For years, Women of Faith speaker Sheila Walsh served in various ministries, was a singer-songwriter, and a host on "The 700 Club." But she was hiding a dark secret.
Today on the Focus on the Family radio program, Walsh ended a two-part series on her struggle with depression, something she hid for years.
"I came into a relationship with God with so much baggage. I felt like every day I had to be good enough, I had to be a perfect Christian woman," she said. All of this focus on perfection caused a deep depression in her and stemmed from something that happened during her childhood.
While her early childhood was normal and happy, Walsh said that everything changed when her father had a cerebral hemorrhage leaving him paralyzed and unable to speak. It also affected his personality causing him to become a "violent stranger" to the family, and especially toward Walsh.
She said that as a child "all I could think was I need to do better," believing that her father was lashing out at her through something she had done. When she became a Christian at age 11 she said she spent the next 30 years "making sure God never turned on me," always striving to do everything right believing this was a second chance that she never had with her earthly father.

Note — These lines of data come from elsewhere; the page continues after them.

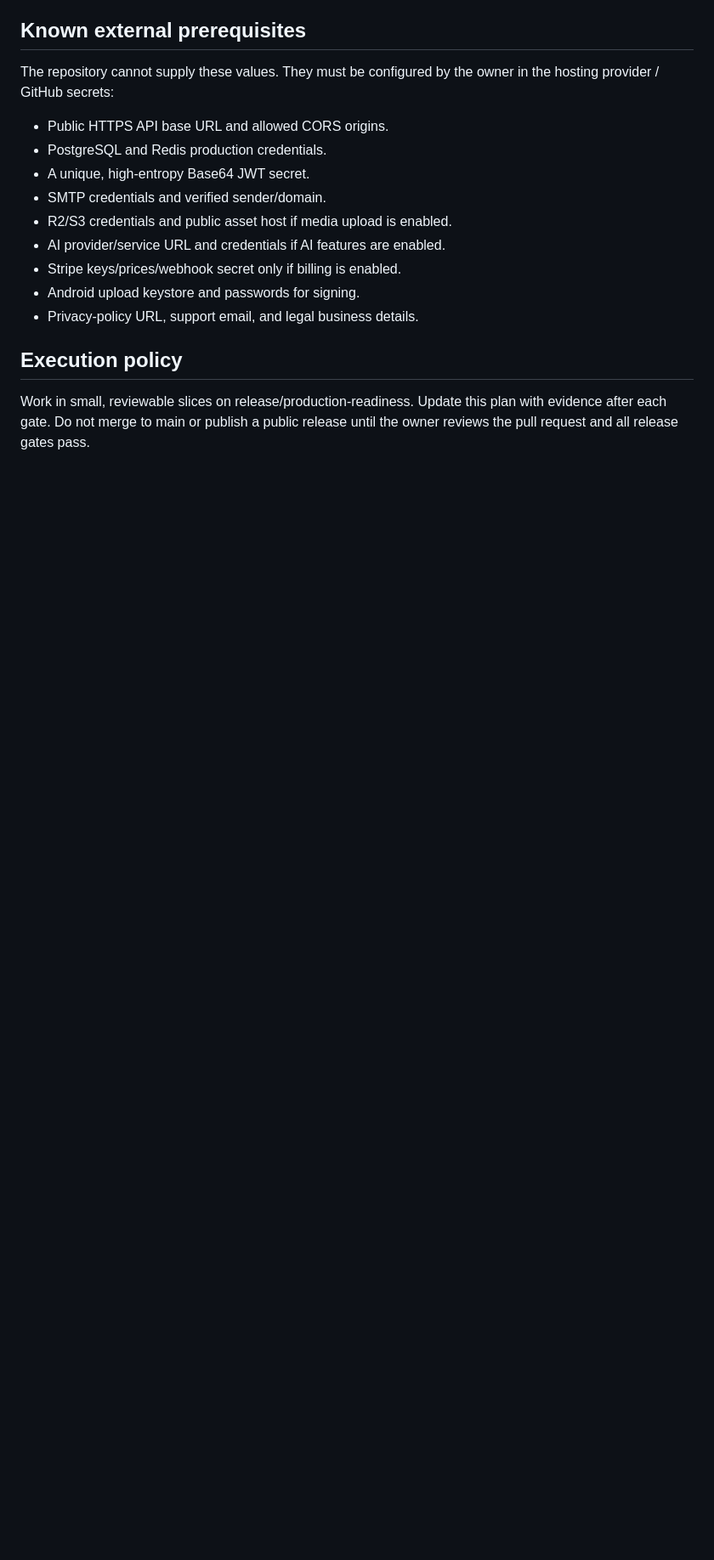
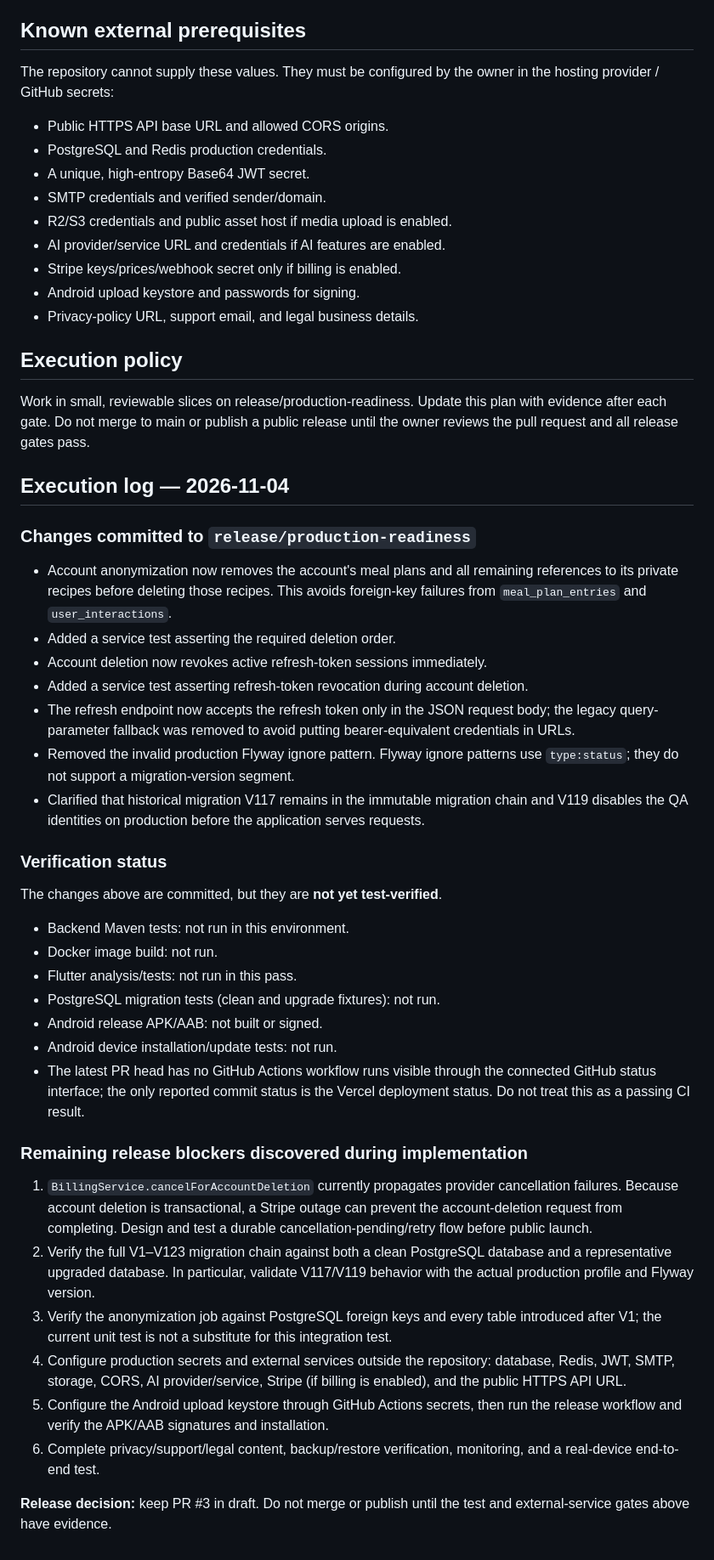
Before and after one commit to tameze-prince/PlatePilote, a Markdown page: Docs/PRODUCTION_READINESS_PLAN.md, the part around the change. Shown at 85% size. Rendered like a GitHub page; blank space fills up the shorter version.

Commit message:
docs(release): record implementation progress and outstanding gates

```diff
--- a/Docs/PRODUCTION_READINESS_PLAN.md
+++ b/Docs/PRODUCTION_READINESS_PLAN.md
@@ -187,3 +187,38 @@ The repository cannot supply these values. They must be configured by the owner
 ## Execution policy
 
 Work in small, reviewable slices on release/production-readiness. Update this plan with evidence after each gate. Do not merge to main or publish a public release until the owner reviews the pull request and all release gates pass.
+
+## Execution log — 2026-11-04
+
+### Changes committed to `release/production-readiness`
+
+- Account anonymization now removes the account's meal plans and all remaining references to its private recipes before deleting those recipes. This avoids foreign-key failures from `meal_plan_entries` and `user_interactions`.
+- Added a service test asserting the required deletion order.
+- Account deletion now revokes active refresh-token sessions immediately.
+- Added a service test asserting refresh-token revocation during account deletion.
+- The refresh endpoint now accepts the refresh token only in the JSON request body; the legacy query-parameter fallback was removed to avoid putting bearer-equivalent credentials in URLs.
+- Removed the invalid production Flyway ignore pattern. Flyway ignore patterns use `type:status`; they do not support a migration-version segment.
+- Clarified that historical migration V117 remains in the immutable migration chain and V119 disables the QA identities on production before the application serves requests.
+
+### Verification status
+
+The changes above are committed, but they are **not yet test-verified**.
+
+- Backend Maven tests: not run in this environment.
+- Docker image build: not run.
+- Flutter analysis/tests: not run in this pass.
+- PostgreSQL migration tests (clean and upgrade fixtures): not run.
+- Android release APK/AAB: not built or signed.
+- Android device installation/update tests: not run.
+- The latest PR head has no GitHub Actions workflow runs visible through the connected GitHub status interface; the only reported commit status is the Vercel deployment status. Do not treat this as a passing CI result.
+
+### Remaining release blockers discovered during implementation
+
+1. `BillingService.cancelForAccountDeletion` currently propagates provider cancellation failures. Because account deletion is transactional, a Stripe outage can prevent the account-deletion request from completing. Design and test a durable cancellation-pending/retry flow before public launch.
+2. Verify the full V1–V123 migration chain against both a clean PostgreSQL database and a representative upgraded database. In particular, validate V117/V119 behavior with the actual production profile and Flyway version.
+3. Verify the anonymization job against PostgreSQL foreign keys and every table introduced after V1; the current unit test is not a substitute for this integration test.
+4. Configure production secrets and external services outside the repository: database, Redis, JWT, SMTP, storage, CORS, AI provider/service, Stripe (if billing is enabled), and the public HTTPS API URL.
+5. Configure the Android upload keystore through GitHub Actions secrets, then run the release workflow and verify the APK/AAB signatures and installation.
+6. Complete privacy/support/legal content, backup/restore verification, monitoring, and a real-device end-to-end test.
+
+**Release decision:** keep PR #3 in draft. Do not merge or publish until the test and external-service gates above have evidence.
```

So in order to redeem herself, she hid in Christian ministry and lost herself in the Church. "I was the most involved person so people would say 'you're so together,'" Walsh commented. But she always felt despair that no matter what she did it would never be enough.
Things finally hit a breaking point in 1992 when she went from doing a morning show sitting next to Pat Robertson on "The 700 Club," to checking herself into a psychiatric ward later on that day.
She says she fell apart on TV when the woman she was interviewing asked her how she was doing. She said she had no answer and just started sobbing. "I did not have time to pull my defenses up and I started to cry and I couldn't talk. I felt as if I was living in the darkest, deepest place," she told Focus hosts.
It wasn't until she checked herself into the hospital that she had seen her father locked in, and spent time facing her fears and recovering that she got a day pass to attend church.
Walsh said that sitting in the pew that day she never felt so lost. But the pastor got up and said, "Jesus is here. You don't have to get yourself out of the hole, you just have to reach up and grab his hand."
Walsh ran to the front of the church and lay down at the altar. She said she finally realized it's "not about me getting it right. I am not the good news; never have been, never will be. It was the most grace-filled moment I've ever experienced."
And she realized that day at church, "We spend this life trying to be better at this, better at that. We spend our life on things that don't matter at all in terms of the Kingdom of God, or in terms of the greatest privilege of all which is to be a conduit of the love of God. That's all that matters, the rest is just stuff," she said.
Being broken by God is not something anyone would want to sign up for, Walsh said. But it's something you never want to change after it happens. She is grateful for what she went through because now she is able to comfort other women through speaking with Women of Faith.
Walsh said now she spends her quiet moments sitting with the Shepherd. "In Israel the shepherd always goes ahead, he leads his sheep," she said. "I take great comfort I don't have to get it all right, I don't have to have all the answers. I just have to stay really close to the shepherd, and one of these days I'll discover that it's taken me all the way home."